One exact copy of the listing is needed. It should contain no pictures.
##########
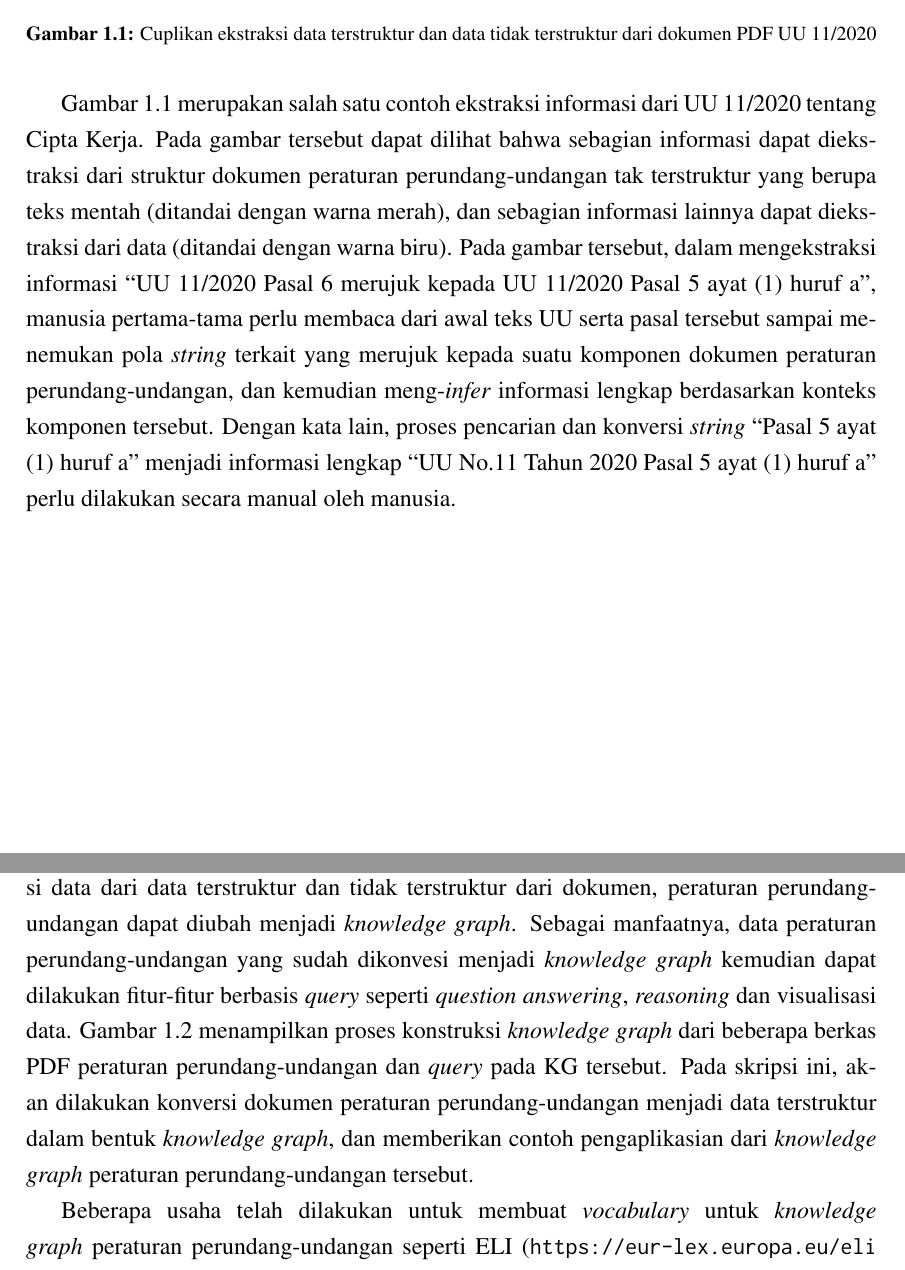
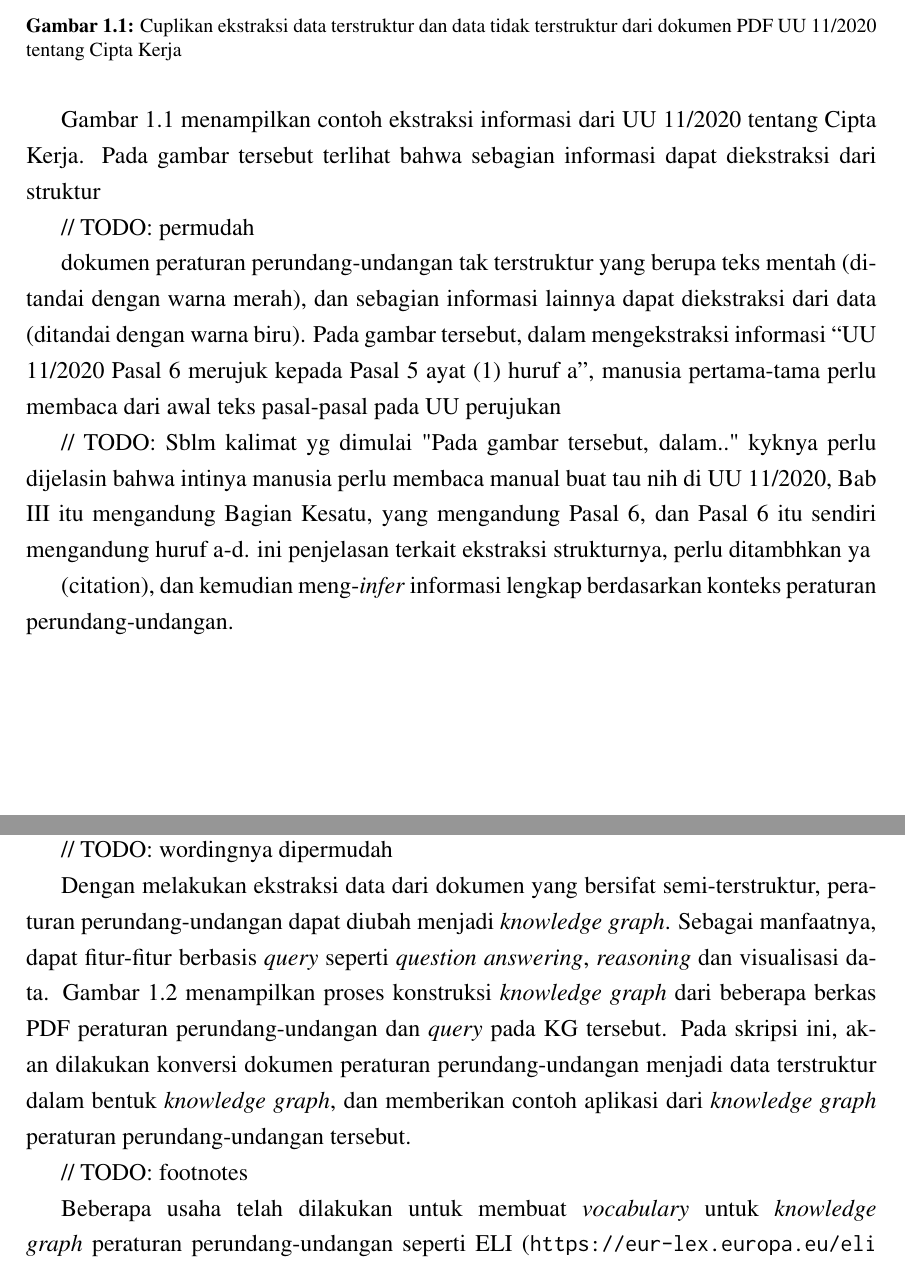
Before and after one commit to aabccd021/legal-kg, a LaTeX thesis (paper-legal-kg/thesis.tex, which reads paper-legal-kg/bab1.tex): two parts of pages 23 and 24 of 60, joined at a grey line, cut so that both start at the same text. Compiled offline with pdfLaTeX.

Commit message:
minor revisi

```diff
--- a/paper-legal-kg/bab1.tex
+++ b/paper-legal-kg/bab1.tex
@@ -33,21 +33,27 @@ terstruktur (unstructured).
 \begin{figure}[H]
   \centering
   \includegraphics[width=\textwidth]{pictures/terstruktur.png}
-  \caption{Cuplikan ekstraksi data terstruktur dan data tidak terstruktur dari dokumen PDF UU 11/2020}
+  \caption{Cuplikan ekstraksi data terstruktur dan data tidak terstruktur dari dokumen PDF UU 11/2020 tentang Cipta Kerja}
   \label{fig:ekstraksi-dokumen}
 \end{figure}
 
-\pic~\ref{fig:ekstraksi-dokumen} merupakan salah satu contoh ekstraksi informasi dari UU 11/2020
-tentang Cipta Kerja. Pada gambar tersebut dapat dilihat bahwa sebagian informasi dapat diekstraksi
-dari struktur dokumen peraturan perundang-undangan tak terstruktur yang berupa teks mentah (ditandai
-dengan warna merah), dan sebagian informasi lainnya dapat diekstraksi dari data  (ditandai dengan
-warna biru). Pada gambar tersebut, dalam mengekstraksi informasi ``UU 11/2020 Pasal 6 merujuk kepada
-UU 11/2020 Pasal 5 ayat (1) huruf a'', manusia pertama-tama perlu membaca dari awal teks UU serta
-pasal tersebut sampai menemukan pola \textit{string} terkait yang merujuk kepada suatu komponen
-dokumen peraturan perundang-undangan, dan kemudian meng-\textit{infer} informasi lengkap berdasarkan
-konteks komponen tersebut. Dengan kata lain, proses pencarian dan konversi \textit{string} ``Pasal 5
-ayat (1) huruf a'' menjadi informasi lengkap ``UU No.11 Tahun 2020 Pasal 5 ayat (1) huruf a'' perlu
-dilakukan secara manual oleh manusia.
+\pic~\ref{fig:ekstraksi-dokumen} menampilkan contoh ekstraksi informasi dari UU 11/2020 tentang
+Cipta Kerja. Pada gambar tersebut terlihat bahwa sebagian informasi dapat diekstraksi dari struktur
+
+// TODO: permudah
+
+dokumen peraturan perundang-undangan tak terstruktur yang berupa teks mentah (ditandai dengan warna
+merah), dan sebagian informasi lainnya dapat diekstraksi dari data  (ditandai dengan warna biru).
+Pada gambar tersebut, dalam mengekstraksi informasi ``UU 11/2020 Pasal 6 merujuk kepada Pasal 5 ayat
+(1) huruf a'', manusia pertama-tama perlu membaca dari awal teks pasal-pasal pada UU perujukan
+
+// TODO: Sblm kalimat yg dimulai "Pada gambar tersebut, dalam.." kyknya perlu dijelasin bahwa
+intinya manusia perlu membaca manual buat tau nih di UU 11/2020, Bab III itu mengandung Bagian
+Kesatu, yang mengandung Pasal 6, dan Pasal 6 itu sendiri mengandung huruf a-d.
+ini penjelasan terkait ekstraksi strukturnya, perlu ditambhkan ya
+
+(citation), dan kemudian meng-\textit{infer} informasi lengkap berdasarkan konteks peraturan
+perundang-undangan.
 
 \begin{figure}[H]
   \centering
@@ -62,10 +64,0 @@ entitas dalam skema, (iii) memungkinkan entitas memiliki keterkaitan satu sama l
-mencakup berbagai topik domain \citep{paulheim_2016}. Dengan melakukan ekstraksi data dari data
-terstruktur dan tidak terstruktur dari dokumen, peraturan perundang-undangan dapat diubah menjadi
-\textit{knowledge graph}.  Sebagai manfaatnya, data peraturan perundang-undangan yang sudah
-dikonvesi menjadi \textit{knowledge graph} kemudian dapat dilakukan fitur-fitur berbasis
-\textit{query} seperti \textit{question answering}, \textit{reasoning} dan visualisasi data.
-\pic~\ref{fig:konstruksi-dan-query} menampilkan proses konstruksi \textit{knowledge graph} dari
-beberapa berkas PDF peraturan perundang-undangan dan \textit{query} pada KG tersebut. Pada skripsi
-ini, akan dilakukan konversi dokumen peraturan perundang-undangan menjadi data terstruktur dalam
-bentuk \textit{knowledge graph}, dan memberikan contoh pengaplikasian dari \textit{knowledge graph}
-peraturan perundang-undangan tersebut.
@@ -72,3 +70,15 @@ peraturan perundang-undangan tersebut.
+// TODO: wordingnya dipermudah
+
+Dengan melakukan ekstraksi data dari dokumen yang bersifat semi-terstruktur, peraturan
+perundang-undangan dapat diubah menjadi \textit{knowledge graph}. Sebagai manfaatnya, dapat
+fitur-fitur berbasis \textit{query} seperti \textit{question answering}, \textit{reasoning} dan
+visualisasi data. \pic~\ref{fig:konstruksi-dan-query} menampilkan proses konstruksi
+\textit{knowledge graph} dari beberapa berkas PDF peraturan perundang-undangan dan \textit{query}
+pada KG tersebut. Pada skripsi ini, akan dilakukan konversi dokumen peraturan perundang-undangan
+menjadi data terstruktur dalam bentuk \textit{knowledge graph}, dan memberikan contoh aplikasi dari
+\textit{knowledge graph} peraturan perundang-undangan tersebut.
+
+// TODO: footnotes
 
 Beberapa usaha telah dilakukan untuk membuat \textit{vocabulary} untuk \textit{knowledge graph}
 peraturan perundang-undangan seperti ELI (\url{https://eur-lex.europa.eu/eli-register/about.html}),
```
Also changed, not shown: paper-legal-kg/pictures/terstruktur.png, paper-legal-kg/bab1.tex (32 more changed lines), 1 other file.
##########
→ **RESULT OF THIS TASK**
Before and after one commit to aabccd021/legal-kg, a LaTeX thesis (paper-legal-kg/thesis.tex, which reads paper-legal-kg/bab1.tex): two parts of pages 23 and 24 of 60, joined at a grey line, cut so that both start at the same text. Compiled offline with pdfLaTeX.

Commit message:
minor revisi

```diff
--- a/paper-legal-kg/bab1.tex
+++ b/paper-legal-kg/bab1.tex
@@ -33,21 +33,27 @@ terstruktur (unstructured).
 \begin{figure}[H]
   \centering
   \includegraphics[width=\textwidth]{pictures/terstruktur.png}
-  \caption{Cuplikan ekstraksi data terstruktur dan data tidak terstruktur dari dokumen PDF UU 11/2020}
+  \caption{Cuplikan ekstraksi data terstruktur dan data tidak terstruktur dari dokumen PDF UU 11/2020 tentang Cipta Kerja}
   \label{fig:ekstraksi-dokumen}
 \end{figure}
 
-\pic~\ref{fig:ekstraksi-dokumen} merupakan salah satu contoh ekstraksi informasi dari UU 11/2020
-tentang Cipta Kerja. Pada gambar tersebut dapat dilihat bahwa sebagian informasi dapat diekstraksi
-dari struktur dokumen peraturan perundang-undangan tak terstruktur yang berupa teks mentah (ditandai
-dengan warna merah), dan sebagian informasi lainnya dapat diekstraksi dari data  (ditandai dengan
-warna biru). Pada gambar tersebut, dalam mengekstraksi informasi ``UU 11/2020 Pasal 6 merujuk kepada
-UU 11/2020 Pasal 5 ayat (1) huruf a'', manusia pertama-tama perlu membaca dari awal teks UU serta
-pasal tersebut sampai menemukan pola \textit{string} terkait yang merujuk kepada suatu komponen
-dokumen peraturan perundang-undangan, dan kemudian meng-\textit{infer} informasi lengkap berdasarkan
-konteks komponen tersebut. Dengan kata lain, proses pencarian dan konversi \textit{string} ``Pasal 5
-ayat (1) huruf a'' menjadi informasi lengkap ``UU No.11 Tahun 2020 Pasal 5 ayat (1) huruf a'' perlu
-dilakukan secara manual oleh manusia.
+\pic~\ref{fig:ekstraksi-dokumen} menampilkan contoh ekstraksi informasi dari UU 11/2020 tentang
+Cipta Kerja. Pada gambar tersebut terlihat bahwa sebagian informasi dapat diekstraksi dari struktur
+
+// TODO: permudah
+
+dokumen peraturan perundang-undangan tak terstruktur yang berupa teks mentah (ditandai dengan warna
+merah), dan sebagian informasi lainnya dapat diekstraksi dari data  (ditandai dengan warna biru).
+Pada gambar tersebut, dalam mengekstraksi informasi ``UU 11/2020 Pasal 6 merujuk kepada Pasal 5 ayat
+(1) huruf a'', manusia pertama-tama perlu membaca dari awal teks pasal-pasal pada UU perujukan
+
+// TODO: Sblm kalimat yg dimulai "Pada gambar tersebut, dalam.." kyknya perlu dijelasin bahwa
+intinya manusia perlu membaca manual buat tau nih di UU 11/2020, Bab III itu mengandung Bagian
+Kesatu, yang mengandung Pasal 6, dan Pasal 6 itu sendiri mengandung huruf a-d.
+ini penjelasan terkait ekstraksi strukturnya, perlu ditambhkan ya
+
+(citation), dan kemudian meng-\textit{infer} informasi lengkap berdasarkan konteks peraturan
+perundang-undangan.
 
 \begin{figure}[H]
   \centering
@@ -62,10 +64,0 @@ entitas dalam skema, (iii) memungkinkan entitas memiliki keterkaitan satu sama l
-mencakup berbagai topik domain \citep{paulheim_2016}. Dengan melakukan ekstraksi data dari data
-terstruktur dan tidak terstruktur dari dokumen, peraturan perundang-undangan dapat diubah menjadi
-\textit{knowledge graph}.  Sebagai manfaatnya, data peraturan perundang-undangan yang sudah
-dikonvesi menjadi \textit{knowledge graph} kemudian dapat dilakukan fitur-fitur berbasis
-\textit{query} seperti \textit{question answering}, \textit{reasoning} dan visualisasi data.
-\pic~\ref{fig:konstruksi-dan-query} menampilkan proses konstruksi \textit{knowledge graph} dari
-beberapa berkas PDF peraturan perundang-undangan dan \textit{query} pada KG tersebut. Pada skripsi
-ini, akan dilakukan konversi dokumen peraturan perundang-undangan menjadi data terstruktur dalam
-bentuk \textit{knowledge graph}, dan memberikan contoh pengaplikasian dari \textit{knowledge graph}
-peraturan perundang-undangan tersebut.
@@ -72,3 +70,15 @@ peraturan perundang-undangan tersebut.
+// TODO: wordingnya dipermudah
+
+Dengan melakukan ekstraksi data dari dokumen yang bersifat semi-terstruktur, peraturan
+perundang-undangan dapat diubah menjadi \textit{knowledge graph}. Sebagai manfaatnya, dapat
+fitur-fitur berbasis \textit{query} seperti \textit{question answering}, \textit{reasoning} dan
+visualisasi data. \pic~\ref{fig:konstruksi-dan-query} menampilkan proses konstruksi
+\textit{knowledge graph} dari beberapa berkas PDF peraturan perundang-undangan dan \textit{query}
+pada KG tersebut. Pada skripsi ini, akan dilakukan konversi dokumen peraturan perundang-undangan
+menjadi data terstruktur dalam bentuk \textit{knowledge graph}, dan memberikan contoh aplikasi dari
+\textit{knowledge graph} peraturan perundang-undangan tersebut.
+
+// TODO: footnotes
 
 Beberapa usaha telah dilakukan untuk membuat \textit{vocabulary} untuk \textit{knowledge graph}
 peraturan perundang-undangan seperti ELI (\url{https://eur-lex.europa.eu/eli-register/about.html}),
```
Also changed, not shown: paper-legal-kg/pictures/terstruktur.png, paper-legal-kg/bab1.tex (32 more changed lines), 1 other file.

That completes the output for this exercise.